Scan the material below for lines with the word "Before" and report how many there are, with nothing added.

+++++

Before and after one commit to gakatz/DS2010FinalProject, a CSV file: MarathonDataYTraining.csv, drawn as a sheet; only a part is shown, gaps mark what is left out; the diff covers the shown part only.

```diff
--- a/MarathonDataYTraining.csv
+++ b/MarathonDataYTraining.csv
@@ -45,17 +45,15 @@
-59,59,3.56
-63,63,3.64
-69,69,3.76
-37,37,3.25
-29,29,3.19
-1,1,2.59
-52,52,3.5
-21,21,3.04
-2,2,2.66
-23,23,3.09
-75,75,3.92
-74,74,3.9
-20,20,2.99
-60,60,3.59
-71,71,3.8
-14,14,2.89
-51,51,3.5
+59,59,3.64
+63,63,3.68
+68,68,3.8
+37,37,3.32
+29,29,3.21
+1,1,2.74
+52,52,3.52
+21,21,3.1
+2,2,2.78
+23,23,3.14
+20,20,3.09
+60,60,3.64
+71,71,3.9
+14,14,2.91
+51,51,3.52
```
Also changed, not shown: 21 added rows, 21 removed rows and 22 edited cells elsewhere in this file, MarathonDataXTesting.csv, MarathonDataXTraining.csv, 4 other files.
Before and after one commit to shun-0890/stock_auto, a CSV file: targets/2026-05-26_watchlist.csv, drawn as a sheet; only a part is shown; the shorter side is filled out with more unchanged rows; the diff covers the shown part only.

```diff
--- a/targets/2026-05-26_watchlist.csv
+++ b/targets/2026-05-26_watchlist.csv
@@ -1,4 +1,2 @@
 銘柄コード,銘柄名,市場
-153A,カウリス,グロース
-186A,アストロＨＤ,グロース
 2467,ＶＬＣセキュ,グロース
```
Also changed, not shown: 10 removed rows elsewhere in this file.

+++++

● Solved exercise:
2